Peregrine falcon fledglings named


The Fifth-Grade classes at Edison Environmental Science Academy learned about raptors including Peregrine falcons with their teachers, Erika Zavasky and Linda Spicketts-Lass this past year.  They incorporated the Kalamazoo falcons webcam as part of their learning.  Ron Foor, Community President of Fifth Third Bank and Gail Walter, Peregrine Coordinator gave a presentation about Peregrine falcons towards the end of the school year and gave the students a homework assignment.  The assignment was to help name the young Peregrines and we now have two unique and fun names for our youngsters. 

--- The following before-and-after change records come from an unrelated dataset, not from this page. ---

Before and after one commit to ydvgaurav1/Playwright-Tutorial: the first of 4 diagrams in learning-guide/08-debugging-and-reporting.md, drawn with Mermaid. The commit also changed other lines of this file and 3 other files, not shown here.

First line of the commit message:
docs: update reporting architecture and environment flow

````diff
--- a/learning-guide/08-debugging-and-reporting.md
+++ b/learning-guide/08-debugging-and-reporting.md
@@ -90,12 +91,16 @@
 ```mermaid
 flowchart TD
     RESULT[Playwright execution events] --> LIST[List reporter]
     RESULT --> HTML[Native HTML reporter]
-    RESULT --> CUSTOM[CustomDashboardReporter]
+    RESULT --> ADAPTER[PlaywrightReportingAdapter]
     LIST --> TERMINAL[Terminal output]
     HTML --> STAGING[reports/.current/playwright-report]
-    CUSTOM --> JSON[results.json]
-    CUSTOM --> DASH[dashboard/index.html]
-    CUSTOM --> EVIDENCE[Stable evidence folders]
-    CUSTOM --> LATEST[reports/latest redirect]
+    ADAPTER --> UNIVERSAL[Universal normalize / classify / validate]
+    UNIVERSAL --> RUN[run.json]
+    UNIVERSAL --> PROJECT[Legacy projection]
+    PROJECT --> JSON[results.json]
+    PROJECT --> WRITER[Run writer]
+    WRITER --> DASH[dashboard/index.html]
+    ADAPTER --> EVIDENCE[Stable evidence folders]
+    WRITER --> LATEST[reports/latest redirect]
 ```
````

Male (Black 63/Blue R) has been named Sharib (pronounced ShaWAHdub), which is the Arabic word for mustache.  Both male and female Peregrines have feather patterns on their heads that look like a hood and mustache.  The Fifth-Grade class included several Arabic speaking students who are new to the community and the class had fun learning a few Arabic works, as their classmates learned new English words.  Mustache is one of the first words they exchanged and as much as I am sure there is a delightful story to go with that, I don’t know what it is!  Peregrine falcons are found on every continent except Antarctica, so students from the Middle East are familiar with falcons and falconry as part of their culture.  The name choice reflects the Kalamazoo spirit of resiliency, cultural diversity, and acceptance of people and non-human species that have undergone challenges.

The young female (Black 24 / Blue Z) has been named Apex.  Peregrine falcons certainly live in high places on buildings and cliffs and are an apex predator.  Our young female is still in rehab and now she has a big name to grow into.  We expect that she will return home very soon and hope that her name will inspire her to fly high.    


Tags: Kalamazoo peregrine falcons, Peregrine falcon fledglings